EXERCISE OBJECTIVE:
Please reproduce all the records exactly while leaving out their pictures.

>>>>>

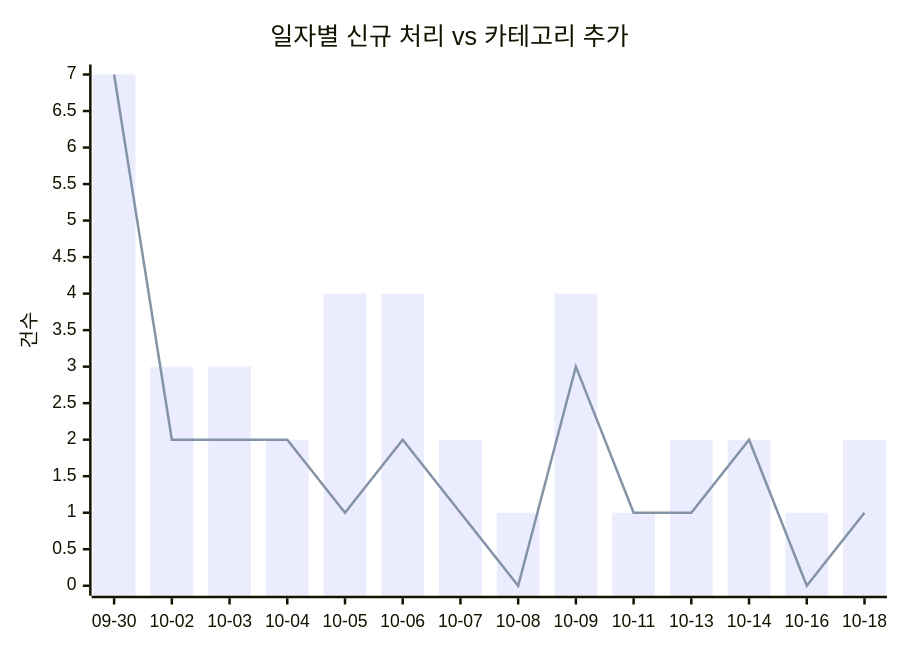
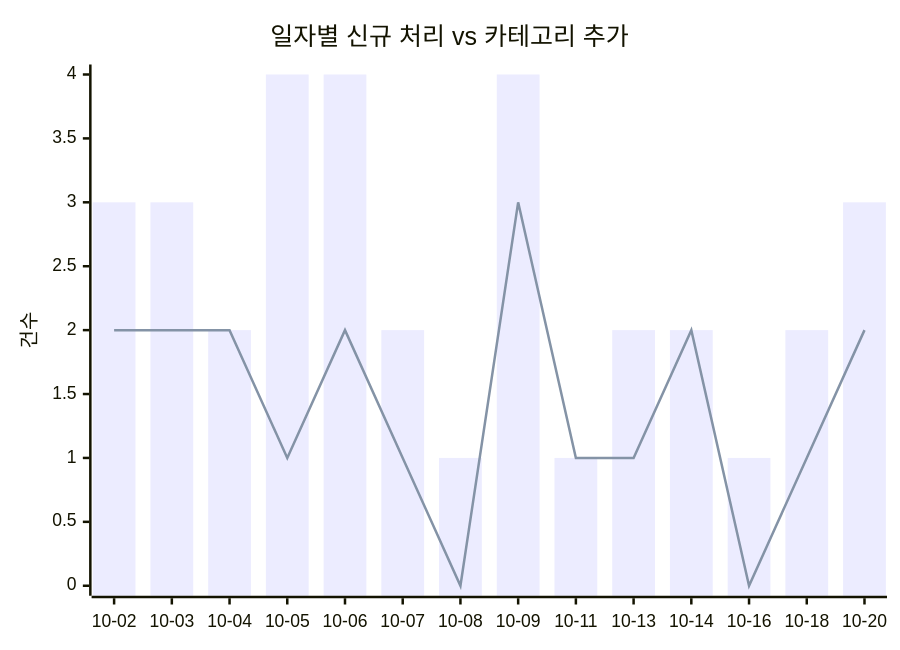
One commit to J-nowcow/awesome-korean-agent-skills changed the first of 2 diagrams in docs/trends.md. Above: the diagram before and after it, drawn with Mermaid. The commit also changed other lines of this file and 5 other files, not shown here.

````diff
--- a/docs/trends.md
+++ b/docs/trends.md
@@ -32,8 +32,8 @@
 ```mermaid
 xychart-beta
     title "일자별 신규 처리 vs 카테고리 추가"
-    x-axis ["09-30","10-02","10-03","10-04","10-05","10-06","10-07","10-08","10-09","10-11","10-13","10-14","10-16","10-18"]
+    x-axis ["10-02","10-03","10-04","10-05","10-06","10-07","10-08","10-09","10-11","10-13","10-14","10-16","10-18","10-20"]
     y-axis "건수"
-    bar [7,3,3,2,4,4,2,1,4,1,2,2,1,2]
-    line [7,2,2,2,1,2,1,0,3,1,1,2,0,1]
+    bar [3,3,2,4,4,2,1,4,1,2,2,1,2,3]
+    line [2,2,2,1,2,1,0,3,1,1,2,0,1,2]
 ```
````
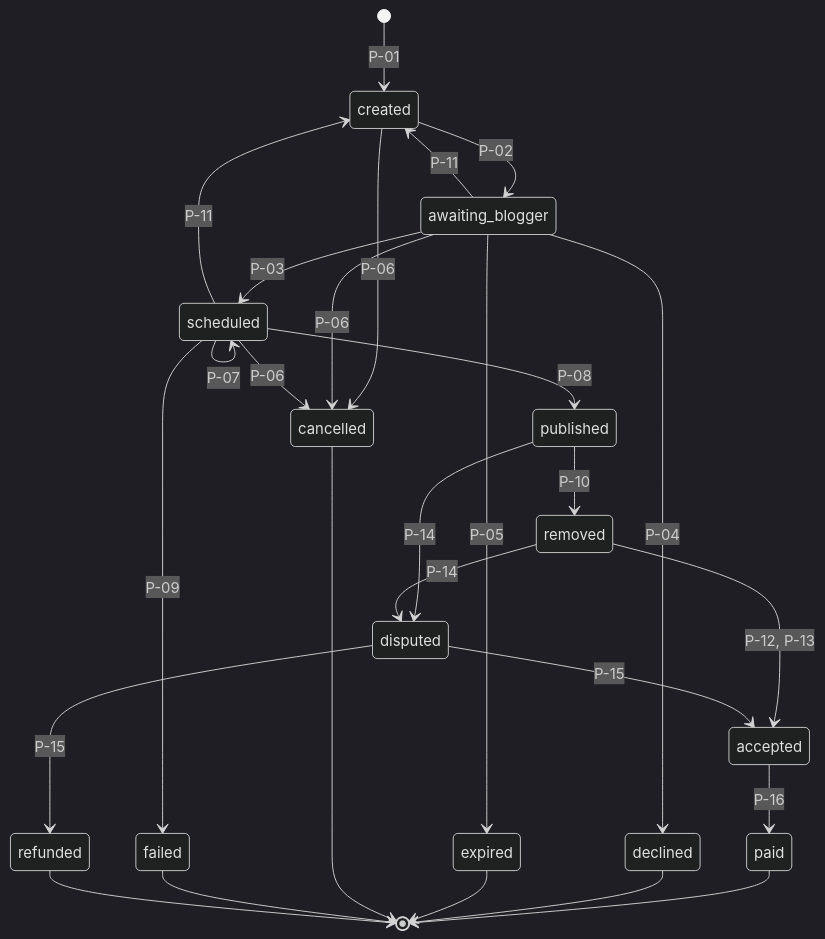
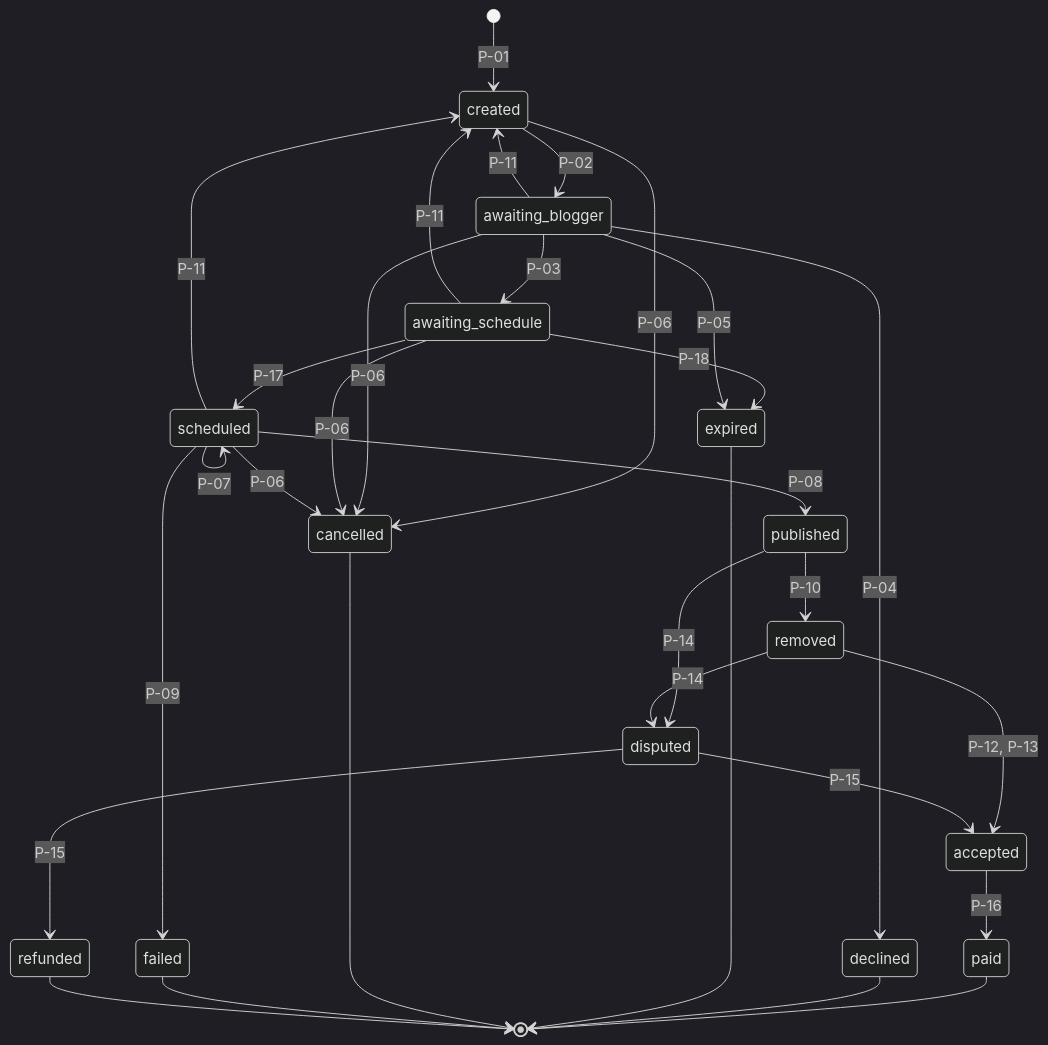
One commit to leha-creator/maxim changed the diagram in docs/03-placement.md. Above: the diagram before and after it, drawn with Mermaid (dark theme). The commit also changed other lines of this file and 7 other files, not shown here.

````diff
--- a/docs/03-placement.md
+++ b/docs/03-placement.md
@@ -88,29 +89,33 @@
 ```mermaid
 stateDiagram-v2
     [*] --> created: P-01
     created --> awaiting_blogger: P-02
-    awaiting_blogger --> scheduled: P-03
+    awaiting_blogger --> awaiting_schedule: P-03
+    awaiting_schedule --> scheduled: P-17
+    awaiting_schedule --> expired: P-18
     awaiting_blogger --> declined: P-04
     awaiting_blogger --> expired: P-05
     created --> cancelled: P-06
     awaiting_blogger --> cancelled: P-06
+    awaiting_schedule --> cancelled: P-06
     scheduled --> cancelled: P-06
     scheduled --> scheduled: P-07
     scheduled --> published: P-08
     scheduled --> failed: P-09
     published --> removed: P-10
     awaiting_blogger --> created: P-11
+    awaiting_schedule --> created: P-11
     scheduled --> created: P-11
     removed --> accepted: P-12, P-13
     published --> disputed: P-14
     removed --> disputed: P-14
     disputed --> accepted: P-15
     disputed --> refunded: P-15
     accepted --> paid: P-16
     paid --> [*]
     declined --> [*]
     expired --> [*]
     cancelled --> [*]
     failed --> [*]
     refunded --> [*]
 ```
````
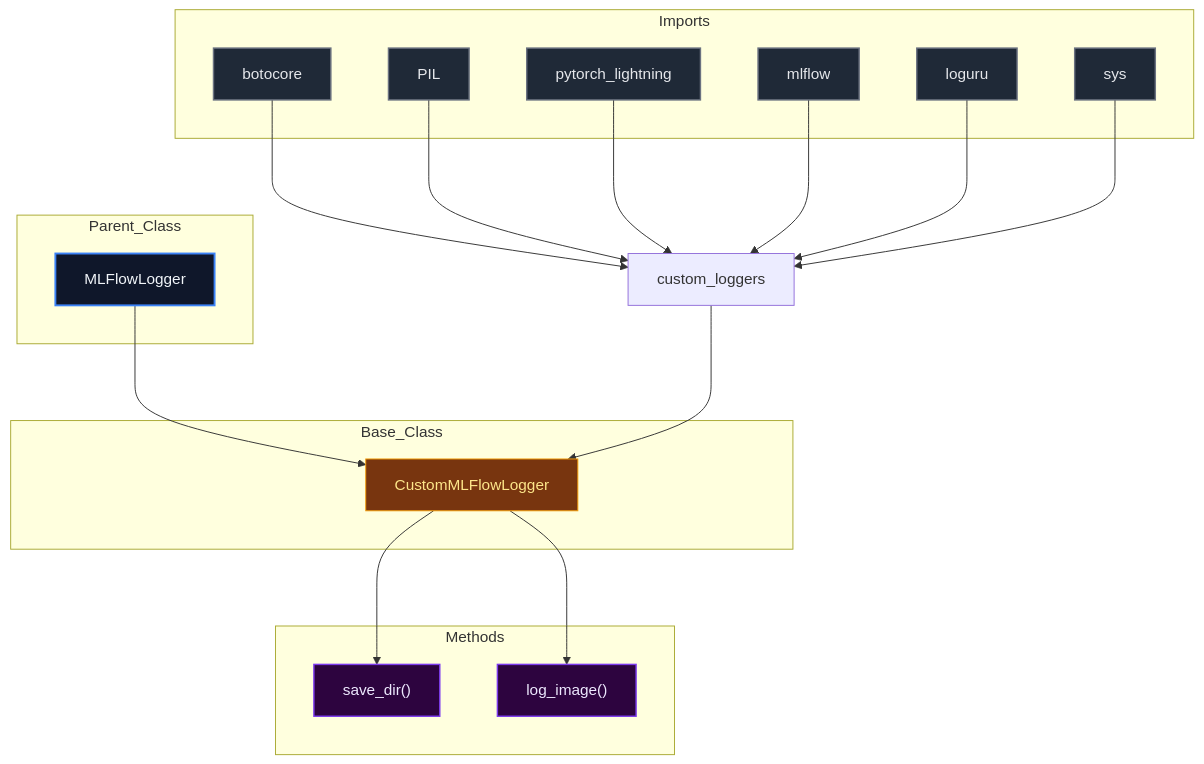
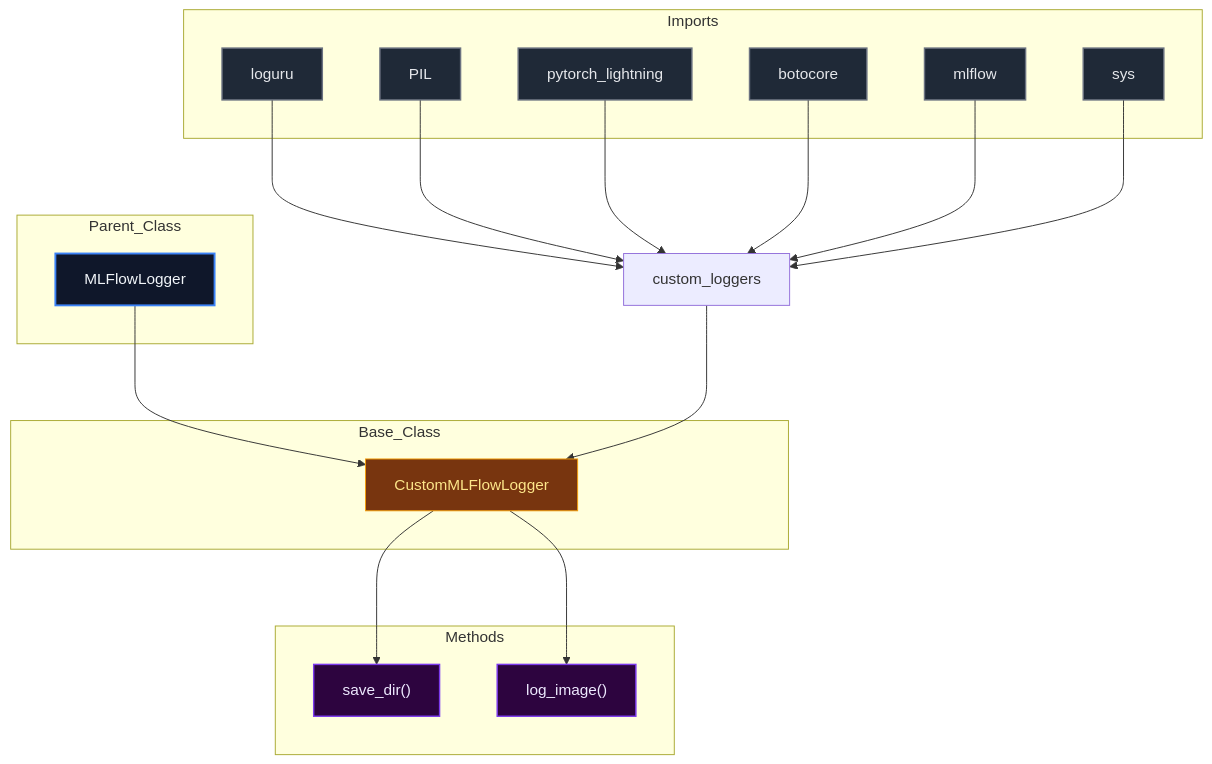
One commit to mllam/neural-lam changed the diagram in docs/diagrams/custom_loggers_diagram.md. Above: the diagram before and after it, drawn with Mermaid. The commit also changed 21 other files, not shown here.

Commit message:
Auto-update Mermaid diagrams

````diff
--- a/docs/diagrams/custom_loggers_diagram.md
+++ b/docs/diagrams/custom_loggers_diagram.md
@@ -1,52 +1,52 @@
 ```mermaid
 %%{init: {'flowchart': {'nodeSpacing': 60, 'rankSpacing': 80}}}%%
 flowchart TD
 
 module["custom_loggers"]
 
 subgraph Parent_Class
     MLFlowLogger["MLFlowLogger"]
 end
 
 subgraph Base_Class
     CustomMLFlowLogger["CustomMLFlowLogger"]
 end
 
     MLFlowLogger --> CustomMLFlowLogger
 
 subgraph Imports
-    botocore["botocore"]
+    loguru["loguru"]
     PIL["PIL"]
     pytorch_lightning["pytorch_lightning"]
+    botocore["botocore"]
     mlflow["mlflow"]
-    loguru["loguru"]
     sys["sys"]
 end
 
-    botocore --> module
+    loguru --> module
     PIL --> module
     pytorch_lightning --> module
+    botocore --> module
     mlflow --> module
-    loguru --> module
     sys --> module
     module --> CustomMLFlowLogger
 
 subgraph Methods
     CustomMLFlowLogger_save_dir["save_dir()"]
     CustomMLFlowLogger_log_image["log_image()"]
 end
 
     CustomMLFlowLogger --> CustomMLFlowLogger_save_dir
     CustomMLFlowLogger --> CustomMLFlowLogger_log_image
 
 classDef parent fill:#0f172a,stroke:#3b82f6,stroke-width:2px,color:#f1f5f9,font-size:16px
 classDef base fill:#78350f,stroke:#f59e0b,stroke-width:1px,color:#fde68a,font-size:16px
 classDef import fill:#1f2937,stroke:#6b7280,stroke-width:1.5px,color:#e5e7eb,font-size:16px
 classDef method fill:#2d043f,stroke:#7c3aed,stroke-width:1.5px,color:#ede9fe,font-size:16px
 classDef callNode fill:#064e3b,stroke:#10b981,stroke-width:1.5px,color:#d1fae5,font-size:16px
 class MLFlowLogger parent
 class CustomMLFlowLogger base
-class botocore,PIL,pytorch_lightning,mlflow,loguru,sys import
+class loguru,PIL,pytorch_lightning,botocore,mlflow,sys import
 class CustomMLFlowLogger_save_dir,CustomMLFlowLogger_log_image method
 
 ```
````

<<<<<

PROBLEM SOLUTION:
One commit to J-nowcow/awesome-korean-agent-skills changed the first of 2 diagrams in docs/trends.md. Above: the diagram before and after it, drawn with Mermaid. The commit also changed other lines of this file and 5 other files, not shown here.

````diff
--- a/docs/trends.md
+++ b/docs/trends.md
@@ -32,8 +32,8 @@
 ```mermaid
 xychart-beta
     title "일자별 신규 처리 vs 카테고리 추가"
-    x-axis ["09-30","10-02","10-03","10-04","10-05","10-06","10-07","10-08","10-09","10-11","10-13","10-14","10-16","10-18"]
+    x-axis ["10-02","10-03","10-04","10-05","10-06","10-07","10-08","10-09","10-11","10-13","10-14","10-16","10-18","10-20"]
     y-axis "건수"
-    bar [7,3,3,2,4,4,2,1,4,1,2,2,1,2]
-    line [7,2,2,2,1,2,1,0,3,1,1,2,0,1]
+    bar [3,3,2,4,4,2,1,4,1,2,2,1,2,3]
+    line [2,2,2,1,2,1,0,3,1,1,2,0,1,2]
 ```
````
One commit to leha-creator/maxim changed the diagram in docs/03-placement.md. Above: the diagram before and after it, drawn with Mermaid (dark theme). The commit also changed other lines of this file and 7 other files, not shown here.

````diff
--- a/docs/03-placement.md
+++ b/docs/03-placement.md
@@ -88,29 +89,33 @@
 ```mermaid
 stateDiagram-v2
     [*] --> created: P-01
     created --> awaiting_blogger: P-02
-    awaiting_blogger --> scheduled: P-03
+    awaiting_blogger --> awaiting_schedule: P-03
+    awaiting_schedule --> scheduled: P-17
+    awaiting_schedule --> expired: P-18
     awaiting_blogger --> declined: P-04
     awaiting_blogger --> expired: P-05
     created --> cancelled: P-06
     awaiting_blogger --> cancelled: P-06
+    awaiting_schedule --> cancelled: P-06
     scheduled --> cancelled: P-06
     scheduled --> scheduled: P-07
     scheduled --> published: P-08
     scheduled --> failed: P-09
     published --> removed: P-10
     awaiting_blogger --> created: P-11
+    awaiting_schedule --> created: P-11
     scheduled --> created: P-11
     removed --> accepted: P-12, P-13
     published --> disputed: P-14
     removed --> disputed: P-14
     disputed --> accepted: P-15
     disputed --> refunded: P-15
     accepted --> paid: P-16
     paid --> [*]
     declined --> [*]
     expired --> [*]
     cancelled --> [*]
     failed --> [*]
     refunded --> [*]
 ```
````
One commit to mllam/neural-lam changed the diagram in docs/diagrams/custom_loggers_diagram.md. Above: the diagram before and after it, drawn with Mermaid. The commit also changed 21 other files, not shown here.

Commit message:
Auto-update Mermaid diagrams

````diff
--- a/docs/diagrams/custom_loggers_diagram.md
+++ b/docs/diagrams/custom_loggers_diagram.md
@@ -1,52 +1,52 @@
 ```mermaid
 %%{init: {'flowchart': {'nodeSpacing': 60, 'rankSpacing': 80}}}%%
 flowchart TD
 
 module["custom_loggers"]
 
 subgraph Parent_Class
     MLFlowLogger["MLFlowLogger"]
 end
 
 subgraph Base_Class
     CustomMLFlowLogger["CustomMLFlowLogger"]
 end
 
     MLFlowLogger --> CustomMLFlowLogger
 
 subgraph Imports
-    botocore["botocore"]
+    loguru["loguru"]
     PIL["PIL"]
     pytorch_lightning["pytorch_lightning"]
+    botocore["botocore"]
     mlflow["mlflow"]
-    loguru["loguru"]
     sys["sys"]
 end
 
-    botocore --> module
+    loguru --> module
     PIL --> module
     pytorch_lightning --> module
+    botocore --> module
     mlflow --> module
-    loguru --> module
     sys --> module
     module --> CustomMLFlowLogger
 
 subgraph Methods
     CustomMLFlowLogger_save_dir["save_dir()"]
     CustomMLFlowLogger_log_image["log_image()"]
 end
 
     CustomMLFlowLogger --> CustomMLFlowLogger_save_dir
     CustomMLFlowLogger --> CustomMLFlowLogger_log_image
 
 classDef parent fill:#0f172a,stroke:#3b82f6,stroke-width:2px,color:#f1f5f9,font-size:16px
 classDef base fill:#78350f,stroke:#f59e0b,stroke-width:1px,color:#fde68a,font-size:16px
 classDef import fill:#1f2937,stroke:#6b7280,stroke-width:1.5px,color:#e5e7eb,font-size:16px
 classDef method fill:#2d043f,stroke:#7c3aed,stroke-width:1.5px,color:#ede9fe,font-size:16px
 classDef callNode fill:#064e3b,stroke:#10b981,stroke-width:1.5px,color:#d1fae5,font-size:16px
 class MLFlowLogger parent
 class CustomMLFlowLogger base
-class botocore,PIL,pytorch_lightning,mlflow,loguru,sys import
+class loguru,PIL,pytorch_lightning,botocore,mlflow,sys import
 class CustomMLFlowLogger_save_dir,CustomMLFlowLogger_log_image method
 
 ```
````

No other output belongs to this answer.